- _How to complete this task_:
Each entry is to be retyped without alteration, and no picture is to be included.

- _Source data_:
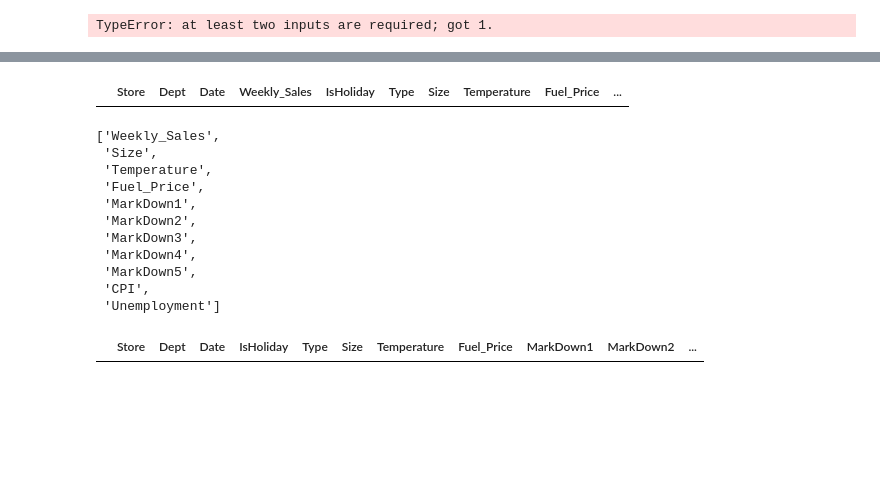
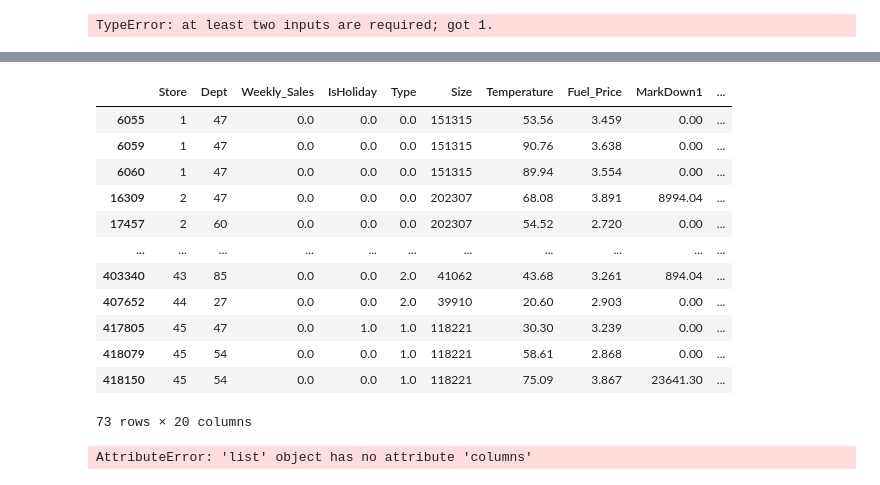
Before and after one commit to Hemanthk408/store-dataset, a Jupyter notebook: store_sales_data.ipynb, the cells around one changed output, grey strips where cells are left out. Saved outputs shown, nothing was run; the diff lists cells and outputs as text; code cells hidden in the pictures; blank space fills up the shorter version.

```diff
--- a/store_sales_data.ipynb
+++ b/store_sales_data.ipynb
@@ -135,6 +79,6 @@ df.drop("Date",axis=1,inplace=True)
 from sklearn.preprocessing import OrdinalEncoder
 encoder=OrdinalEncoder()
 # %%
-df1["IsHoliday"]=encoder.fit_transform(df[["IsHoliday"]])
-df1["Type"]=encoder.fit_transform(df[["Type"]])
+df["IsHoliday"]=encoder.fit_transform(df[["IsHoliday"]])
+df["Type"]=encoder.fit_transform(df[["Type"]])
 # %%
@@ -264,18 +211,20 @@ year nan 0.0
-# %%
-ssf[ssf[i]==0]
-# %% [output]
-|  | Store | Dept | Date | Weekly_Sales | IsHoliday | Type | Size | Temperature | Fuel_Price | ... |
+# %%
+df[df["Weekly_Sales"]==0]
+# %% [output]
+|  | Store | Dept | Weekly_Sales | IsHoliday | Type | Size | Temperature | Fuel_Price | MarkDown1 | ... |
+| 6055 | 1 | 47 | 0.0 | 0.0 | 0.0 | 151315 | 53.56 | 3.459 | 0.00 | ... |
+| 6059 | 1 | 47 | 0.0 | 0.0 | 0.0 | 151315 | 90.76 | 3.638 | 0.00 | ... |
+| 6060 | 1 | 47 | 0.0 | 0.0 | 0.0 | 151315 | 89.94 | 3.554 | 0.00 | ... |
+| 16309 | 2 | 47 | 0.0 | 0.0 | 0.0 | 202307 | 68.08 | 3.891 | 8994.04 | ... |
+| 17457 | 2 | 60 | 0.0 | 0.0 | 0.0 | 202307 | 54.52 | 2.720 | 0.00 | ... |
+| ... | ... | ... | ... | ... | ... | ... | ... | ... | ... | ... |
+| 403340 | 43 | 85 | 0.0 | 0.0 | 2.0 | 41062 | 43.68 | 3.261 | 894.04 | ... |
+| 407652 | 44 | 27 | 0.0 | 0.0 | 2.0 | 39910 | 20.60 | 2.903 | 0.00 | ... |
+| 417805 | 45 | 47 | 0.0 | 1.0 | 1.0 | 118221 | 30.30 | 3.239 | 0.00 | ... |
+| 418079 | 45 | 54 | 0.0 | 0.0 | 1.0 | 118221 | 58.61 | 2.868 | 0.00 | ... |
+| 418150 | 45 | 54 | 0.0 | 0.0 | 1.0 | 118221 | 75.09 | 3.867 | 23641.30 | ... |
+73 rows × 20 columns
 # %%
-continues
+continues.columns()
 # %% [output]
-['Weekly_Sales',
- 'Size',
- 'Temperature',
- 'Fuel_Price',
- 'MarkDown1',
- 'MarkDown2',
- 'MarkDown3',
- 'MarkDown4',
- 'MarkDown5',
- 'CPI',
- 'Unemployment']
+AttributeError: 'list' object has no attribute 'columns'
@@ -286,5 +231 @@ ssf.drop(ssf.loc[ssf["Weekly_Sales"]==0].index,inplace=True)
-# %%
-ssf[ssf["Weekly_Sales"]==0].drop("Weekly_Sales",axis=1)
-# %% [output]
-|  | Store | Dept | Date | IsHoliday | Type | Size | Temperature | Fuel_Price | MarkDown1 | MarkDown2 | ... |
 # %%
```
Also changed, not shown: parts of 22 cells of this notebook.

- _Solution to this task_:
Before and after one commit to Hemanthk408/store-dataset, a Jupyter notebook: store_sales_data.ipynb, the cells around one changed output, grey strips where cells are left out. Saved outputs shown, nothing was run; the diff lists cells and outputs as text; code cells hidden in the pictures; blank space fills up the shorter version.

```diff
--- a/store_sales_data.ipynb
+++ b/store_sales_data.ipynb
@@ -135,6 +79,6 @@ df.drop("Date",axis=1,inplace=True)
 from sklearn.preprocessing import OrdinalEncoder
 encoder=OrdinalEncoder()
 # %%
-df1["IsHoliday"]=encoder.fit_transform(df[["IsHoliday"]])
-df1["Type"]=encoder.fit_transform(df[["Type"]])
+df["IsHoliday"]=encoder.fit_transform(df[["IsHoliday"]])
+df["Type"]=encoder.fit_transform(df[["Type"]])
 # %%
@@ -264,18 +211,20 @@ year nan 0.0
-# %%
-ssf[ssf[i]==0]
-# %% [output]
-|  | Store | Dept | Date | Weekly_Sales | IsHoliday | Type | Size | Temperature | Fuel_Price | ... |
+# %%
+df[df["Weekly_Sales"]==0]
+# %% [output]
+|  | Store | Dept | Weekly_Sales | IsHoliday | Type | Size | Temperature | Fuel_Price | MarkDown1 | ... |
+| 6055 | 1 | 47 | 0.0 | 0.0 | 0.0 | 151315 | 53.56 | 3.459 | 0.00 | ... |
+| 6059 | 1 | 47 | 0.0 | 0.0 | 0.0 | 151315 | 90.76 | 3.638 | 0.00 | ... |
+| 6060 | 1 | 47 | 0.0 | 0.0 | 0.0 | 151315 | 89.94 | 3.554 | 0.00 | ... |
+| 16309 | 2 | 47 | 0.0 | 0.0 | 0.0 | 202307 | 68.08 | 3.891 | 8994.04 | ... |
+| 17457 | 2 | 60 | 0.0 | 0.0 | 0.0 | 202307 | 54.52 | 2.720 | 0.00 | ... |
+| ... | ... | ... | ... | ... | ... | ... | ... | ... | ... | ... |
+| 403340 | 43 | 85 | 0.0 | 0.0 | 2.0 | 41062 | 43.68 | 3.261 | 894.04 | ... |
+| 407652 | 44 | 27 | 0.0 | 0.0 | 2.0 | 39910 | 20.60 | 2.903 | 0.00 | ... |
+| 417805 | 45 | 47 | 0.0 | 1.0 | 1.0 | 118221 | 30.30 | 3.239 | 0.00 | ... |
+| 418079 | 45 | 54 | 0.0 | 0.0 | 1.0 | 118221 | 58.61 | 2.868 | 0.00 | ... |
+| 418150 | 45 | 54 | 0.0 | 0.0 | 1.0 | 118221 | 75.09 | 3.867 | 23641.30 | ... |
+73 rows × 20 columns
 # %%
-continues
+continues.columns()
 # %% [output]
-['Weekly_Sales',
- 'Size',
- 'Temperature',
- 'Fuel_Price',
- 'MarkDown1',
- 'MarkDown2',
- 'MarkDown3',
- 'MarkDown4',
- 'MarkDown5',
- 'CPI',
- 'Unemployment']
+AttributeError: 'list' object has no attribute 'columns'
@@ -286,5 +231 @@ ssf.drop(ssf.loc[ssf["Weekly_Sales"]==0].index,inplace=True)
-# %%
-ssf[ssf["Weekly_Sales"]==0].drop("Weekly_Sales",axis=1)
-# %% [output]
-|  | Store | Dept | Date | IsHoliday | Type | Size | Temperature | Fuel_Price | MarkDown1 | MarkDown2 | ... |
 # %%
```
Also changed, not shown: parts of 22 cells of this notebook.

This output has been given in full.